§ Task prompt
Your answer should be every line of the records that contains the word "percentages".
▬▬▬▬▬▬
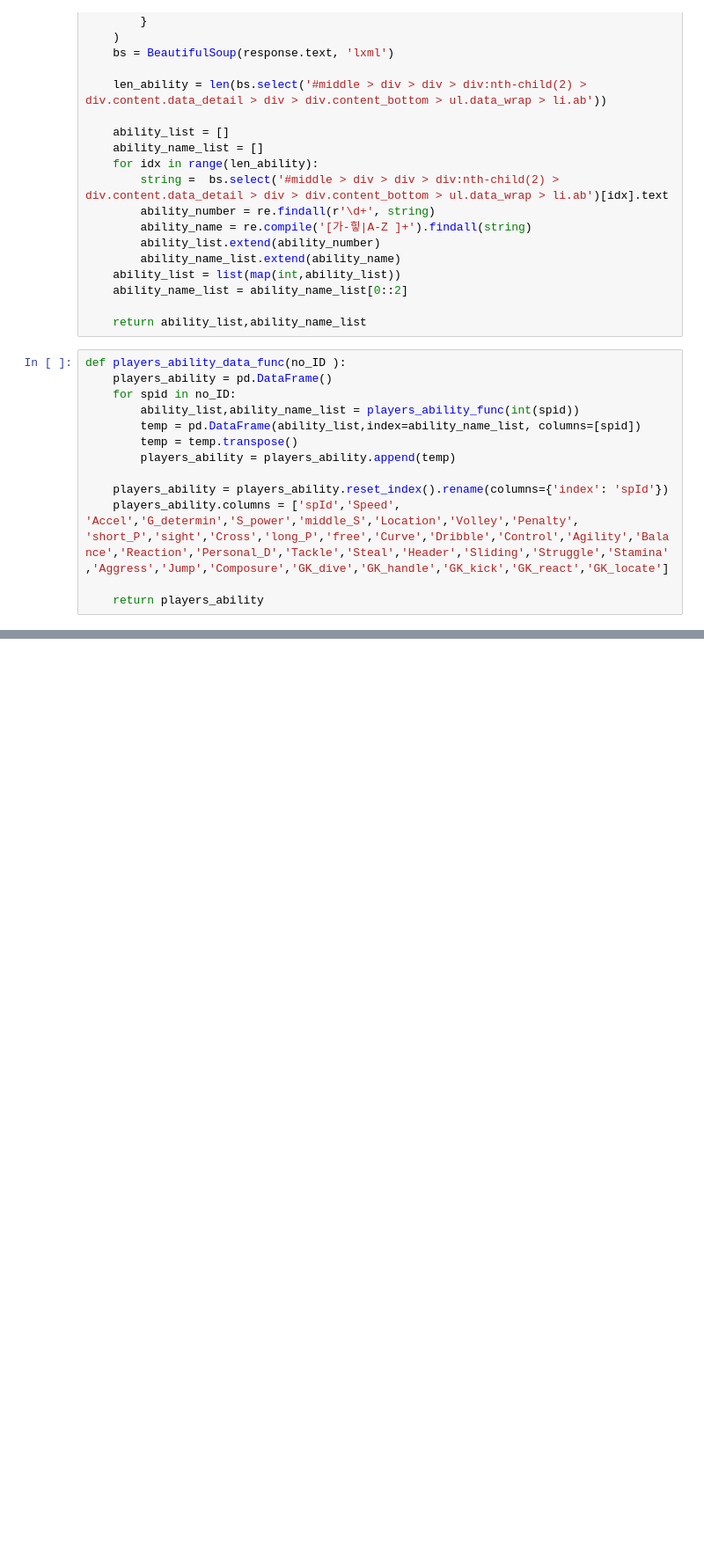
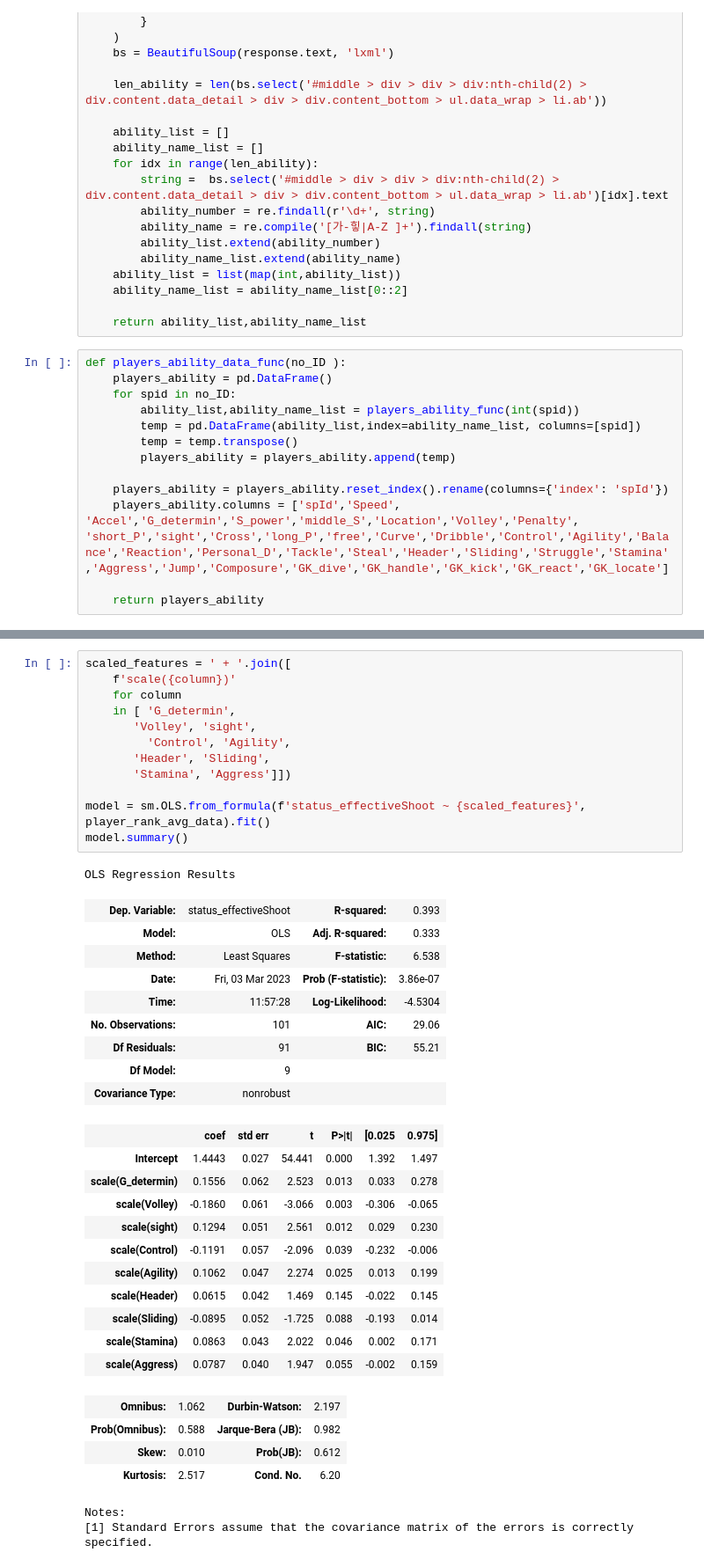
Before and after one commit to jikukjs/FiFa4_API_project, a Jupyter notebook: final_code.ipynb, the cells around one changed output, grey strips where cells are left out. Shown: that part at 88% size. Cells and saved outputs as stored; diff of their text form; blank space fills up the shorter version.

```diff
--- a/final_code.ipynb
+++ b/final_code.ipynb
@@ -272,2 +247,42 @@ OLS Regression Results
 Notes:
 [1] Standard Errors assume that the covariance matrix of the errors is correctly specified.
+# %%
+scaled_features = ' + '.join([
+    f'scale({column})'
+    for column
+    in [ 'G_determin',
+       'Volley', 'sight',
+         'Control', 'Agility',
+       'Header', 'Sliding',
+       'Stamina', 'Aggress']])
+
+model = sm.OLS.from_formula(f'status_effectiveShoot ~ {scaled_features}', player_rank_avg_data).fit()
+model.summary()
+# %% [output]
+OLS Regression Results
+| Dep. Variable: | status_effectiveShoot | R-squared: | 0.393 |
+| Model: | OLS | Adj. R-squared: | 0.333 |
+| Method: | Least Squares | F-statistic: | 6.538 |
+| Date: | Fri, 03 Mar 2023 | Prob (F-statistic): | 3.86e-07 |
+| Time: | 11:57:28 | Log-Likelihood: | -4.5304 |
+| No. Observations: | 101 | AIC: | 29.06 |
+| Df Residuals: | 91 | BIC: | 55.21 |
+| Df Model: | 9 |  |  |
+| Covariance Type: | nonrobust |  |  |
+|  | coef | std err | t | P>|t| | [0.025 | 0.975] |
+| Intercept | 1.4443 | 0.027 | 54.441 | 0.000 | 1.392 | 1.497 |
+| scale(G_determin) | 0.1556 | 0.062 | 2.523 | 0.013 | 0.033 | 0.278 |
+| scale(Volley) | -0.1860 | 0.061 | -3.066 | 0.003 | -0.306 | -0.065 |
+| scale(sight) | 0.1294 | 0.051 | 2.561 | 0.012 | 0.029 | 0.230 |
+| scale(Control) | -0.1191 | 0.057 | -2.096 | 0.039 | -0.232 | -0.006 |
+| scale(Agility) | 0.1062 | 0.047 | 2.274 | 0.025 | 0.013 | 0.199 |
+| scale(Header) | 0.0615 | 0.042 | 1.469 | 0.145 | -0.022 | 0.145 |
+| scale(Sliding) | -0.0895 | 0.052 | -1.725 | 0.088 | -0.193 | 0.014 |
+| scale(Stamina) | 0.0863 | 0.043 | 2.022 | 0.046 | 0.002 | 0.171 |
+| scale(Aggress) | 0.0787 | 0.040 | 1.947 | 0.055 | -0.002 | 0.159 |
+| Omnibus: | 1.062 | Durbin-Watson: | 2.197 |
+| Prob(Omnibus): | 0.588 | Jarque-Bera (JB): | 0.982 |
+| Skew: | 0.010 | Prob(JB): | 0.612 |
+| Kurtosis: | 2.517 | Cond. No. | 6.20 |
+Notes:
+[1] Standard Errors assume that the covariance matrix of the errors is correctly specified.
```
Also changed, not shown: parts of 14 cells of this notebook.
▬▬▬▬▬▬
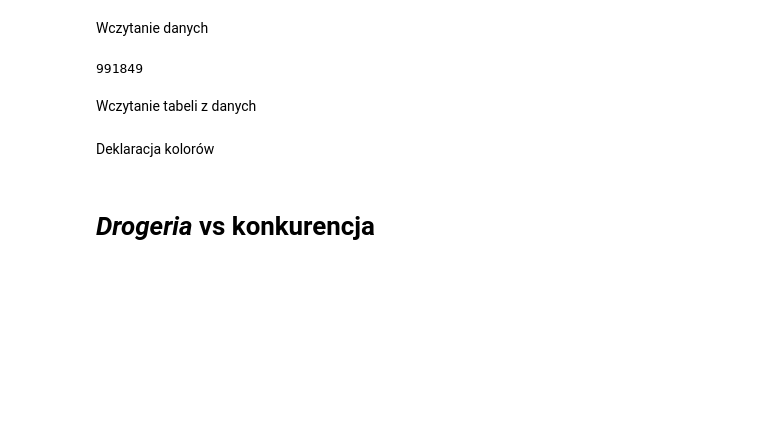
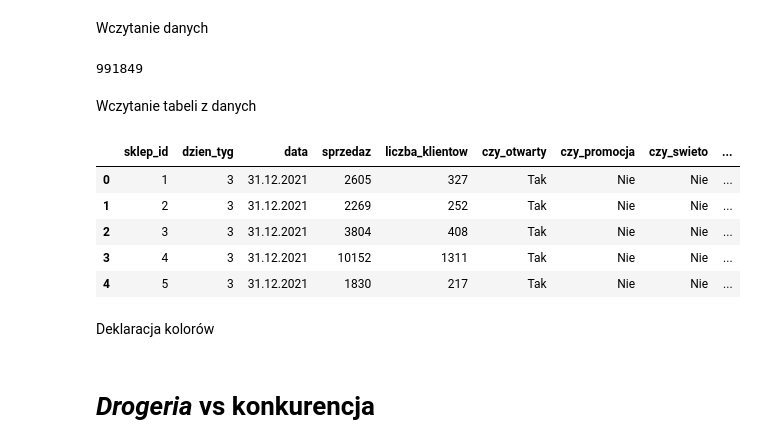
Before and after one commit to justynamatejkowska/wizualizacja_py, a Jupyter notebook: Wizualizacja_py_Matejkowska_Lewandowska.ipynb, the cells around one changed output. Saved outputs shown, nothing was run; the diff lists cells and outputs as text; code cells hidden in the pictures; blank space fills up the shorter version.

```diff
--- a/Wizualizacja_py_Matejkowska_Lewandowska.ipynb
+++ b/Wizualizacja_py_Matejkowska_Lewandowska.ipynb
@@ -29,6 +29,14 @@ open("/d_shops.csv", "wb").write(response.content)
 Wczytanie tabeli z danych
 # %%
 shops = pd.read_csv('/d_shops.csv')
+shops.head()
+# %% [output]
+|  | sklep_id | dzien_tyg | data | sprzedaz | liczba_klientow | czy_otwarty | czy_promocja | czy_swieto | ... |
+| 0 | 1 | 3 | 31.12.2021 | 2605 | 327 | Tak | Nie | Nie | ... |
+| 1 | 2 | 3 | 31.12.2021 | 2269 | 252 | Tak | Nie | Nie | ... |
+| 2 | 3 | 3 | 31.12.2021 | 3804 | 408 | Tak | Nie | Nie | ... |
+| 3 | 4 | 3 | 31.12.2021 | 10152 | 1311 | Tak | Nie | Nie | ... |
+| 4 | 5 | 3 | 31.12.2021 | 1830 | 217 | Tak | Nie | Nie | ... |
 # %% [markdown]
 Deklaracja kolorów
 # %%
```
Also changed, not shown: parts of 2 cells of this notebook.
▬▬▬▬▬▬
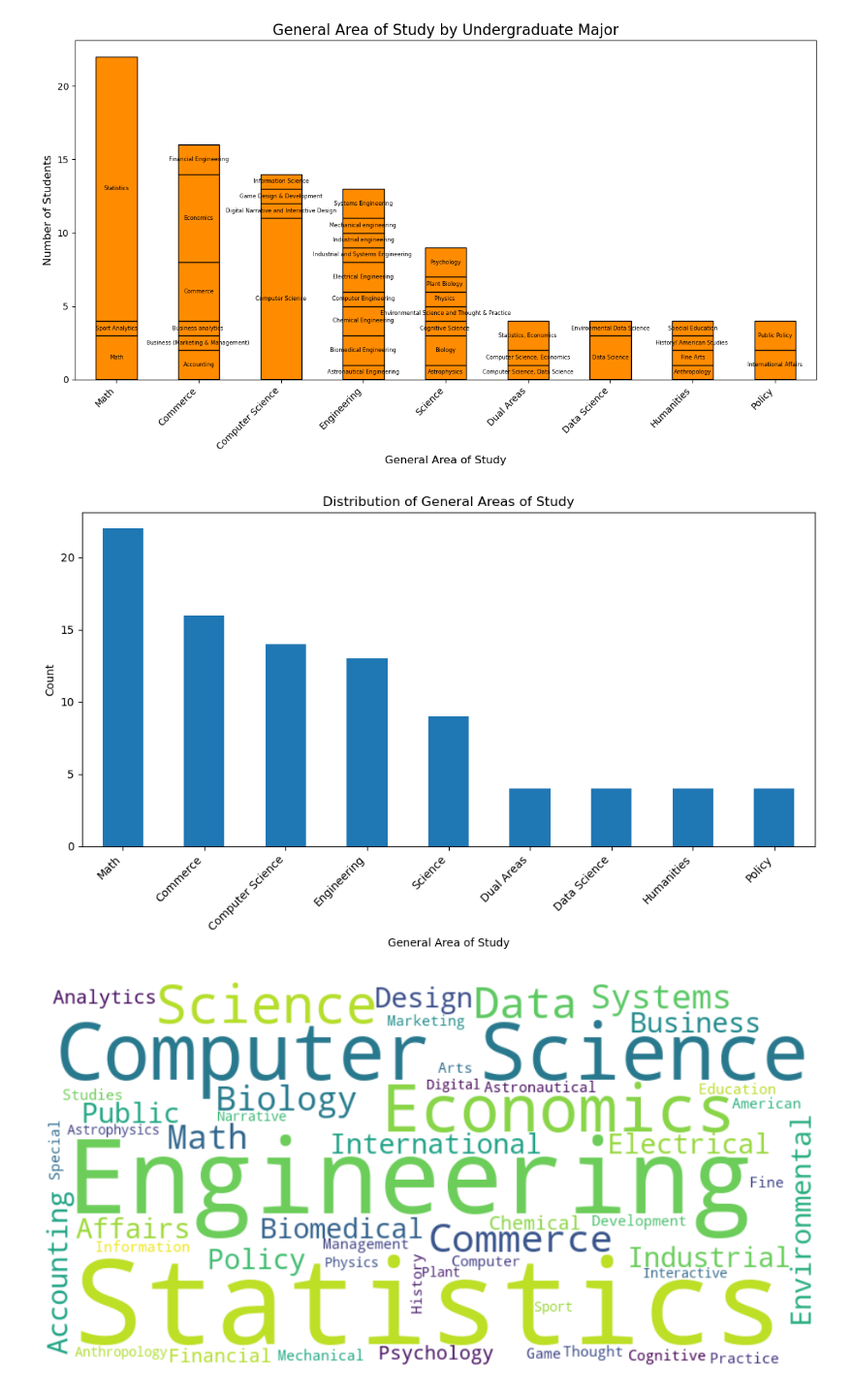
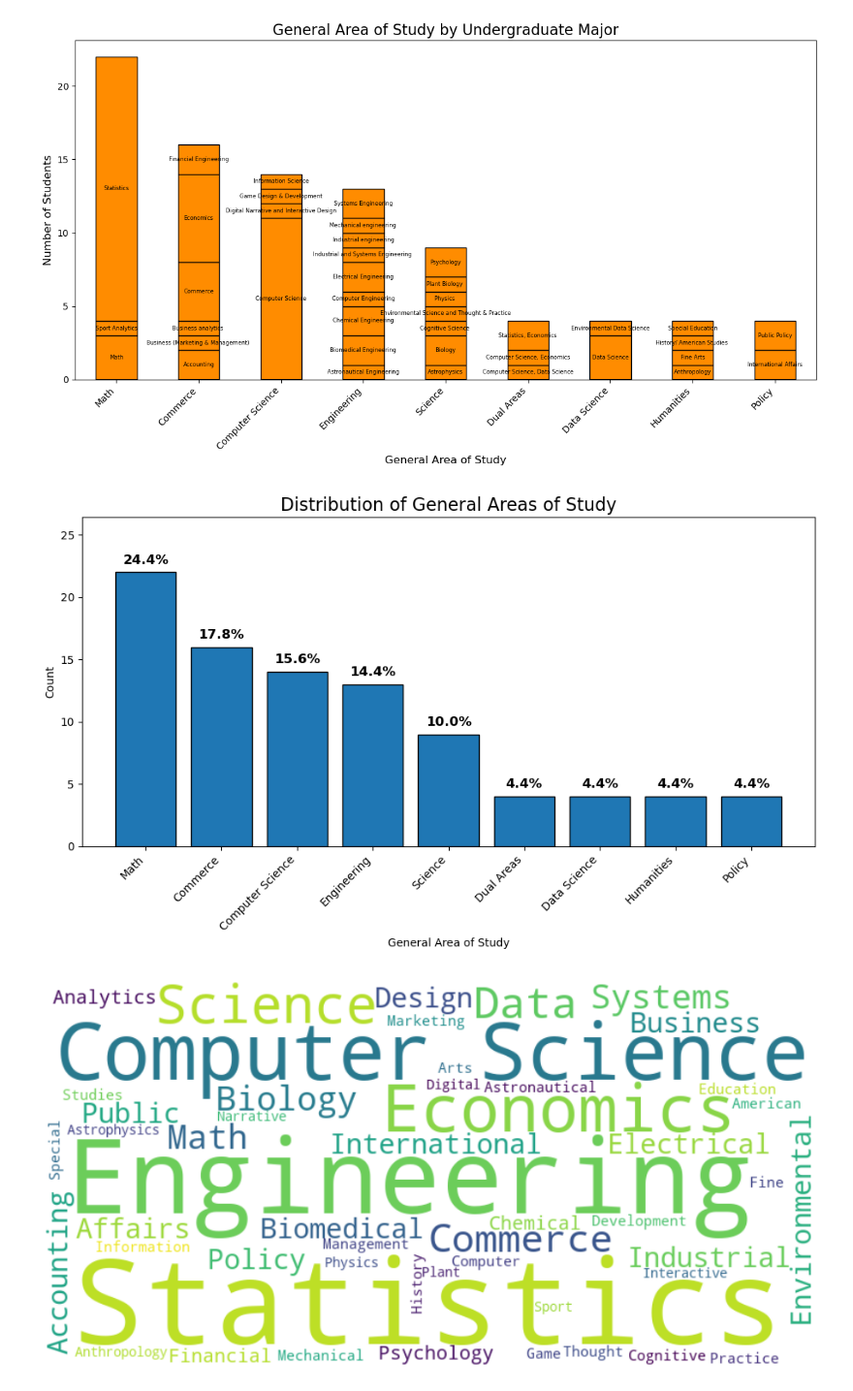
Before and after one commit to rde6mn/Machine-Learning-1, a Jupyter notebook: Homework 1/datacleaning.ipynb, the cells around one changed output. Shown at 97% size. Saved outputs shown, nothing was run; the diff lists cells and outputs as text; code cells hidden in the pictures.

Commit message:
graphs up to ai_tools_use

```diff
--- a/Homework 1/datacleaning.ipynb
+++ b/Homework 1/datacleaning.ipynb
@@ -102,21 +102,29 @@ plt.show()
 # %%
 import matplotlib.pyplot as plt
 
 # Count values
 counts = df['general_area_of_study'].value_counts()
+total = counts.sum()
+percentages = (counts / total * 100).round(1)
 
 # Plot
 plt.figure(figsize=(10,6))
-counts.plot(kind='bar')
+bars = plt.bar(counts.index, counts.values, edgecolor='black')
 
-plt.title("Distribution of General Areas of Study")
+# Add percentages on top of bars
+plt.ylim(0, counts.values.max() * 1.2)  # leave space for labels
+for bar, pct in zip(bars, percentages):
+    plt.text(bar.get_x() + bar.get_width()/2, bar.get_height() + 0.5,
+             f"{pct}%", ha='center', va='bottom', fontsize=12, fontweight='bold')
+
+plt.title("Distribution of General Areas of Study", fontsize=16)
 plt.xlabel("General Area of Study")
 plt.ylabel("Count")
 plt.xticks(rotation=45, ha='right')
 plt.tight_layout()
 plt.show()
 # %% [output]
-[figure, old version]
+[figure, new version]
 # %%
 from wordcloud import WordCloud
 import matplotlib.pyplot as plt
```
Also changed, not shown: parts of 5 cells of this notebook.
▬▬▬▬▬▬
§ Answer box
+percentages = (counts / total * 100).round(1)
+# Add percentages on top of bars
+for bar, pct in zip(bars, percentages):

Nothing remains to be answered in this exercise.